Job creation misses big in September

The U.S. economy created 142,000 jobs in September, a number that missed expectations and could cool expectations that the Federal Reserve will start raising interest rates soon.

Unemployment held at 5.1 percent, according to the Labor Department. A separate member that includes those who are working part-time for economic reasons or have not looked for employment fell to 10.0 percent.

Economists had been expecting the report to show 203,000 new jobs, from the downwardly revised 136,000 in August (from the originally reported 173,000).

"Disappointing across the board," said Brad McMillan, chief investment officer at Commonwealth Financial Network. "This is not what the markets were looking for, this is not what pretty much anybody expected."

Fed officials have been keeping a close eye on the jobs number for clues about when it would be appropriate to raise interest rates for the first time in more than nine years. The unemployment rate has been declining steadily, but that has come in significant part due to the lowest labor force participation rate in a generation.

The participation rate plunged to 62.4 percent in September, its lowest since October 1977. The total labor force fell to a 2015 low, losing another 350,000 people. The household survey was even worse than the headline establishment number, showing a decrease of 236,000 in employment. However, the number reporting they were unemployed declined as well, by 114,000. Those reported not in the labor force increased by 579,000.

In addition to the weak headline numbers, wages were flat, indicating little inflationary pressures for the Fed, and the average work week actually fell a fraction to 34.5 hours.

Stock market futures turned negative after the weak report. Bond yields fell, with the benchmark 10-year Treasury note dipping below 2 percent.

Get the market reaction here.

The market is not expecting the Fed to raise this year, even though several officials have said in recent weeks that a hike probably would be appropriate before the end of 2015. Expectations for a rate increase fell further after the report was released, with traders pushing the probability out to March 2016.

"While it's always important not to over-react to one single data release, we'll make an exception in this case. The chances of a rate hike by the Fed this year just went way down," Paul Ashworth, chief U.S. economist at Capital Economics, said in a note to clients.

Health care led the way in job creation with 34,000 new positions. Professional and business services added 31,000 while retail grew by 24,000 and restaurants and bars contributed 21,000. Food services and drinking establishments have added 349,000 jobs over the past year. Goods-producing industries lost 13,000 jobs while mining and logging declined by 12,000 and manufacturing lost 9,000.

"There is no denying that an overly strong dollar, weakness overseas, foreign currency devaluations, a paucity of public investment in the U.S., and China's overproduction are all taking their toll on American industry," the Alliance for American Manufacturing said in a statement.

Average job growth in 2015 slipped to 198,000 due a lackluster end to summer. In addition to the sharp reduction in the August count, July's number also was cut from 245,000 to 223,000.

Job creation in September was skewed to part-time positions, which increased by 53,000, or 1.8 percent.
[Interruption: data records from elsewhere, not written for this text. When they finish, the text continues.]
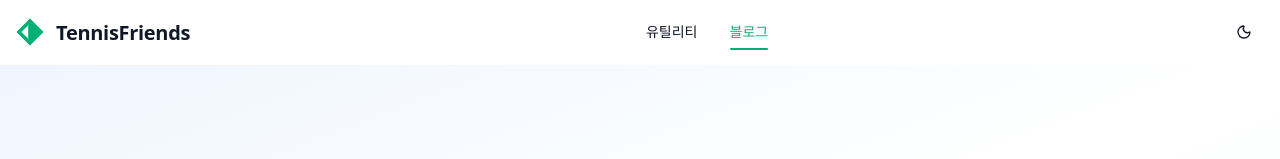
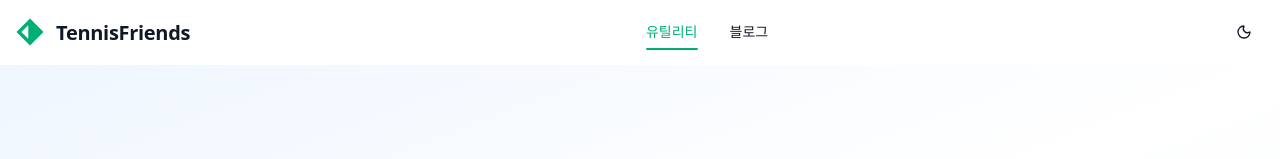
Before and after one commit to lsk7209/tennis_friends, a Next.js app: page / in a window 1280 px wide. Shown: the top 159 px of the page. Built offline with nearby package versions, Linux system fonts and the light colour scheme; a web font is replaced by a local one.

Commit message:
Fix header navigation active state - use dynamic pathname detection instead of hardcoded values

```diff
--- a/src/components/layout/Header.tsx
+++ b/src/components/layout/Header.tsx
@@ -2,6 +2,7 @@
 
 import React, { useState, useEffect } from 'react';
 import Link from 'next/link';
+import { usePathname } from 'next/navigation';
 import { Button } from '@/components/ui/button';
 import { Moon, Sun, Menu, X } from 'lucide-react';
 
@@ -9,6 +10,7 @@ const Header: React.FC = () => {
   const [isDark, setIsDark] = useState(false);
   const [isMobileMenuOpen, setIsMobileMenuOpen] = useState(false);
   const [isScrolled, setIsScrolled] = useState(false);
+  const pathname = usePathname();
 
   useEffect(() => {
     // 다크모드 상태 초기화
@@ -40,9 +42,20 @@ const Header: React.FC = () => {
   };
 
   const navItems = [
-    { href: '/utility', label: '유틸리티', active: false },
-    { href: '/blog', label: '블로그', active: true },
+    { href: '/utility', label: '유틸리티' },
+    { href: '/blog', label: '블로그' },
   ];
+
+  // 현재 경로에 따라 활성 상태 결정
+  const isActive = (href: string) => {
+    if (href === '/utility') {
+      return pathname.startsWith('/utility') || pathname === '/';
+    }
+    if (href === '/blog') {
+      return pathname.startsWith('/blog');
+    }
+    return false;
+  };
 
   return (
     <header className={`sticky top-0 z-50 w-full border-b transition-all duration-300 ${
@@ -73,23 +86,26 @@ const Header: React.FC = () => {
 
         {/* Desktop Navigation */}
         <nav className="hidden items-center gap-8 text-sm md:flex">
-          {navItems.map((item) => (
+          {navItems.map((item) => {
+            const active = isActive(item.href);
+            return (
               <div key={item.href} className="relative">
                 <Link
                   href={item.href}
                   className={`font-medium transition-colors hover:text-text-light ${
-                  item.active
+                    active
                       ? 'text-primary'
                       : 'text-text-muted'
                   }`}
                 >
                   {item.label}
                 </Link>
-              {item.active && (
+                {active && (
                   <div className="absolute -bottom-2 left-0 h-0.5 w-full bg-primary rounded-full"></div>
                 )}
               </div>
-          ))}
+            );
+          })}
         </nav>
 
         {/* Right side buttons */}
@@ -123,12 +139,14 @@ const Header: React.FC = () => {
         <div className="border-t border-white/10 bg-background-light/95 dark:bg-background-dark/95 backdrop-blur-md md:hidden">
           <nav className="container mx-auto px-4 py-6">
             <div className="flex flex-col gap-4">
-              {navItems.map((item) => (
+              {navItems.map((item) => {
+                const active = isActive(item.href);
+                return (
                   <Link
                     key={item.href}
                     href={item.href}
                     className={`font-medium transition-colors hover:text-text-light py-2 px-3 rounded-lg hover:bg-white/5 ${
-                    item.active
+                      active
                         ? 'text-primary bg-primary/10'
                         : 'text-text-muted'
                     }`}
@@ -136,7 +154,8 @@ const Header: React.FC = () => {
                   >
                     {item.label}
                   </Link>
-              ))}
+                );
+              })}
             </div>
           </nav>
         </div>
```
Lines whose indentation alone changed are shown as unchanged.
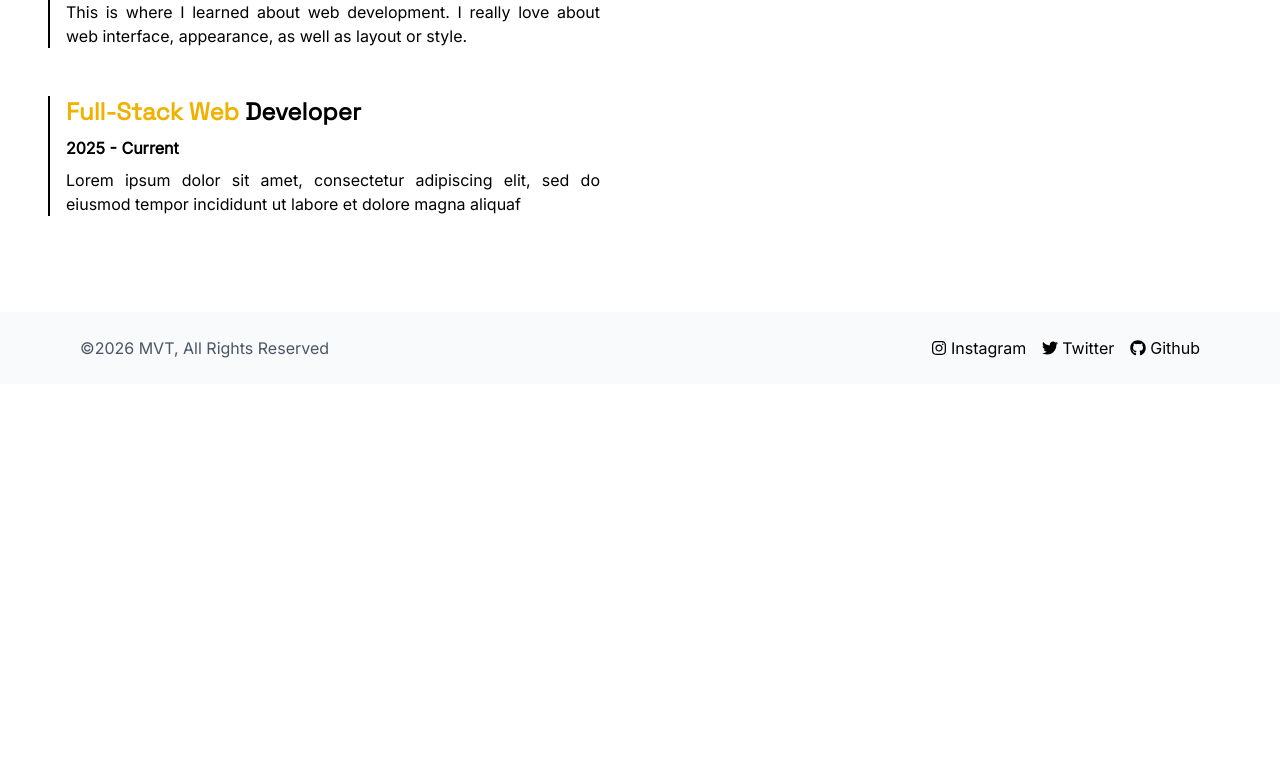
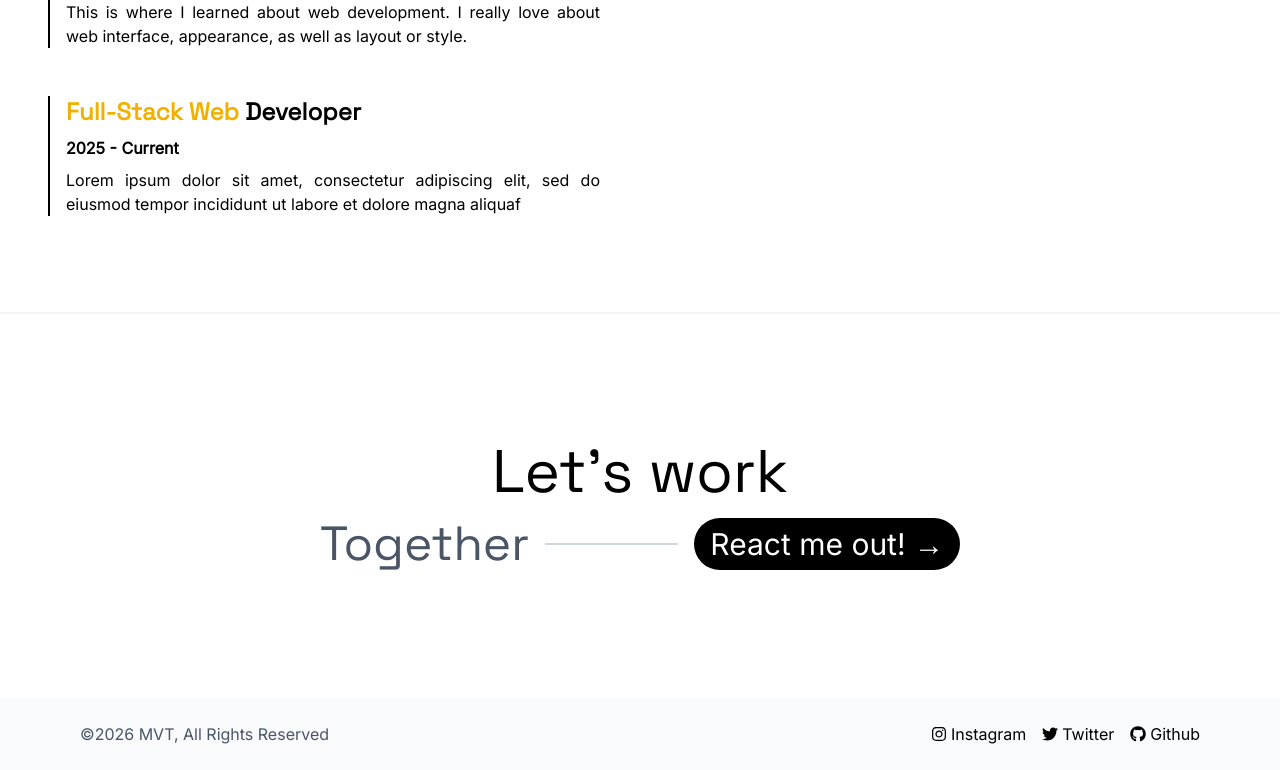
Before and after one commit to marvelTtihu/marvelTtihu, a React (Vite) app: page /about in a window 1280 px wide. Shown: the part 1518-2288 px from the top of the page. Before the commit the page ends 1902 px from the top, so only its background shows below. Built offline with nearby package versions, Linux system fonts and the light colour scheme.

Commit message:
Move directory structure and add new file

```diff
--- a/src/pages/About/About.jsx
+++ b/src/pages/About/About.jsx
@@ -1,11 +1,13 @@
 import AboutMe from "./section/AboutMe";
 import Resume from "./section/Resume";
+import CTA from "../../components/CTA";
 
 function About() {
     return(
         <main>
             <AboutMe />
             <Resume />
+            <CTA />
         </main>
     );
 }
--- /dev/null
+++ b/src/pages/About/section/Skills.jsx
@@ -0,0 +1,9 @@
+function Skills() {
+    return(
+        <section>
+
+        </section>
+    );
+}
+
+export default Skills
--- a/src/pages/Home/Home.jsx
+++ b/src/pages/Home/Home.jsx
@@ -1,7 +1,7 @@
 import Hero from "./section/Hero"
 import Intro from "./section/Intro"
 import FeaturedProjects from "./section/FeaturedProjects"
-import CTA from "./section/CTA"
+import CTA from "../../components/CTA"
 
 function Home() {
     return(
```
Also changed, not shown: src/components/CTA.jsx (renamed from src/pages/Home/section/CTA.jsx).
Full-time jobs declined 185,000.

There were some bright spots in the report: The average duration of unemployment fell to 26.3 weeks, its lowest level since August 2009. The jobless rate for teenagers declined sharply, from 16.9 percent to 16.3 percent.